Find every line with the string "shown" in the material below and copy it.

── Material supplied ──

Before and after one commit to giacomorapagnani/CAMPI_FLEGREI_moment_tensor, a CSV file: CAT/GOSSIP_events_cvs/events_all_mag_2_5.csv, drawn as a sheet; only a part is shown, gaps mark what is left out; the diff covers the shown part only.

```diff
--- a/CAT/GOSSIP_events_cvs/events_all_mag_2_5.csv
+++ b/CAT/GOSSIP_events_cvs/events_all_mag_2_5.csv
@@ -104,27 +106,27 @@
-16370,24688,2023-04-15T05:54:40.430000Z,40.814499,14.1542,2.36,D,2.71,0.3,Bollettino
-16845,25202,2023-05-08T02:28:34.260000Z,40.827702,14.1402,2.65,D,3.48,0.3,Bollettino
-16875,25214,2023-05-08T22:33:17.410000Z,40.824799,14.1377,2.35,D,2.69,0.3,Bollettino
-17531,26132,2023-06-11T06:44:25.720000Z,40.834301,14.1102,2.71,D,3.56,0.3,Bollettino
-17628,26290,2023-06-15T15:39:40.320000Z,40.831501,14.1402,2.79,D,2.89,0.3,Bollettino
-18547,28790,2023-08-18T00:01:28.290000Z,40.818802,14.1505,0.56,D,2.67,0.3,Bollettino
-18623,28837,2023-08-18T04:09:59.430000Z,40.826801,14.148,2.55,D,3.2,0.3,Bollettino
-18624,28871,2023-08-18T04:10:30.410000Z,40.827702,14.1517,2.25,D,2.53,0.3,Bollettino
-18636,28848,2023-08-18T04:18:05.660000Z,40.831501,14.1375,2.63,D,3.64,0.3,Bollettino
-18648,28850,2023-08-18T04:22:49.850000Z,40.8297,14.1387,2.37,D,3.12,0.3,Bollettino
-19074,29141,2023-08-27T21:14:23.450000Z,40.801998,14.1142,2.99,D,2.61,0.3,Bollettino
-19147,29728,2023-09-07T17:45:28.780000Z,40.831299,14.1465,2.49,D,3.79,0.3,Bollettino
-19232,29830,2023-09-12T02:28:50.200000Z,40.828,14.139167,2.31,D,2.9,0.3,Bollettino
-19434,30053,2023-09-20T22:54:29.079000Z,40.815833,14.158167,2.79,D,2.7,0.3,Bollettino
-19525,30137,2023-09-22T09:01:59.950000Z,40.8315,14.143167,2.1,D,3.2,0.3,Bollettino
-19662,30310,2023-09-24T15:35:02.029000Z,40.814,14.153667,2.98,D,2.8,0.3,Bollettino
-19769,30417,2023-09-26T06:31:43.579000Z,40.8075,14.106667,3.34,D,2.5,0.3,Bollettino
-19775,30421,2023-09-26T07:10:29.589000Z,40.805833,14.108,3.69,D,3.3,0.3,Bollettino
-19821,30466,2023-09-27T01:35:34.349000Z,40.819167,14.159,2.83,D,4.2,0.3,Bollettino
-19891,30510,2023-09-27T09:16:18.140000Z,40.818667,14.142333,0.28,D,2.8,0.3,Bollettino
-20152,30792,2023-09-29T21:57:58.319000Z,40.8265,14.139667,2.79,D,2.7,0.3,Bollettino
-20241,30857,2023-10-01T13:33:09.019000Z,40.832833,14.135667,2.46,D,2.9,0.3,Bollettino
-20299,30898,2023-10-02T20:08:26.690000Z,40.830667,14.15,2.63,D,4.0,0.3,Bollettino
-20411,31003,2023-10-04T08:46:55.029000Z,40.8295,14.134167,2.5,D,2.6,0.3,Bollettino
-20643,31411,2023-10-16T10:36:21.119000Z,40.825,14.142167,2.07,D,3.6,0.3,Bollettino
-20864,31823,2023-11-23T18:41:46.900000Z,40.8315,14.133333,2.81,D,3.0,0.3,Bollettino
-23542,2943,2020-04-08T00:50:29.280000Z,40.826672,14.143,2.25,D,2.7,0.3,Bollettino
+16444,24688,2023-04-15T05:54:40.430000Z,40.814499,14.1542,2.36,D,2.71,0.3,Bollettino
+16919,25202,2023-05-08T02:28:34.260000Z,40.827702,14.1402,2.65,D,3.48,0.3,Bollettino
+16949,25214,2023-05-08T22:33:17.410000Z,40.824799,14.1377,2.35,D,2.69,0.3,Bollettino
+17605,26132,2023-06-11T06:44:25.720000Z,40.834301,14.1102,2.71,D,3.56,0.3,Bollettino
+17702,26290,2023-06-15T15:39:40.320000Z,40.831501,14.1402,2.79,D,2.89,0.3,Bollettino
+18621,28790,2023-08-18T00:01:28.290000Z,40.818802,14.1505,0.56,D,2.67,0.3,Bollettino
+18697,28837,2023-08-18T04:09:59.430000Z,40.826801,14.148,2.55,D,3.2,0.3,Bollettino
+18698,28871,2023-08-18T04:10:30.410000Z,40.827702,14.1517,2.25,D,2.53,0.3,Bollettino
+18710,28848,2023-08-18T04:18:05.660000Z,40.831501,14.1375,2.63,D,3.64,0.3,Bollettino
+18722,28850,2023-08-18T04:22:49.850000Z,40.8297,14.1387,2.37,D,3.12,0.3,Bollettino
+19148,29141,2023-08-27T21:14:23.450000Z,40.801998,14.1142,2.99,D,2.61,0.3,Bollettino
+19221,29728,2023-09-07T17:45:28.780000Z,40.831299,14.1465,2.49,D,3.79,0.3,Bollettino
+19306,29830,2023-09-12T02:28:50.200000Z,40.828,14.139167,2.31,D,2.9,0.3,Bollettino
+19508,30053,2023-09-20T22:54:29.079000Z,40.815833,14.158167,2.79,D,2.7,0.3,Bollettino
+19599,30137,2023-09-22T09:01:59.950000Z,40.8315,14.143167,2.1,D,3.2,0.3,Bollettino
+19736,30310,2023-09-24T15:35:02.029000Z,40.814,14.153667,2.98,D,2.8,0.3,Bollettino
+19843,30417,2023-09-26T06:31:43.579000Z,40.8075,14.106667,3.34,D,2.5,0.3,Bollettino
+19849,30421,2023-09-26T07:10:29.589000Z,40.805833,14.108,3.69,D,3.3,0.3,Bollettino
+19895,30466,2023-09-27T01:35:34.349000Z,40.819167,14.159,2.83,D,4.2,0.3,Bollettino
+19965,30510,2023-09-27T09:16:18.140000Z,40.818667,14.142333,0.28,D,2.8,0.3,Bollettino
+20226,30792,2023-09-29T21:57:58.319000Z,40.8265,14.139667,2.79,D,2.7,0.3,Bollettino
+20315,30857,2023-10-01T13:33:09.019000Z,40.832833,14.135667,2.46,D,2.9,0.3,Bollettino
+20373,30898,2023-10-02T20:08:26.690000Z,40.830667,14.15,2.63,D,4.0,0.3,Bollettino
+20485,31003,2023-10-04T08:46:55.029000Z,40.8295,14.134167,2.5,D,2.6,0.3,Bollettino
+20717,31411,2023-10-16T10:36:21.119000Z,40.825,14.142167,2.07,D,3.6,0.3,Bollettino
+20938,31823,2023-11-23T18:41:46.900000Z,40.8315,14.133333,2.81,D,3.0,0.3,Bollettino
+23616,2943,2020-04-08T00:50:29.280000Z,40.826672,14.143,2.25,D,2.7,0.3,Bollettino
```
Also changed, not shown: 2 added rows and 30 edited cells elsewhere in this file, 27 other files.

───

» **Answer below**
Before and after one commit to giacomorapagnani/CAMPI_FLEGREI_moment_tensor, a CSV file: CAT/GOSSIP_events_cvs/events_all_mag_2_5.csv, drawn as a sheet; only a part is shown, gaps mark what is left out; the diff covers the shown part only.
Also changed, not shown: 2 added rows and 30 edited cells elsewhere in this file, 27 other files.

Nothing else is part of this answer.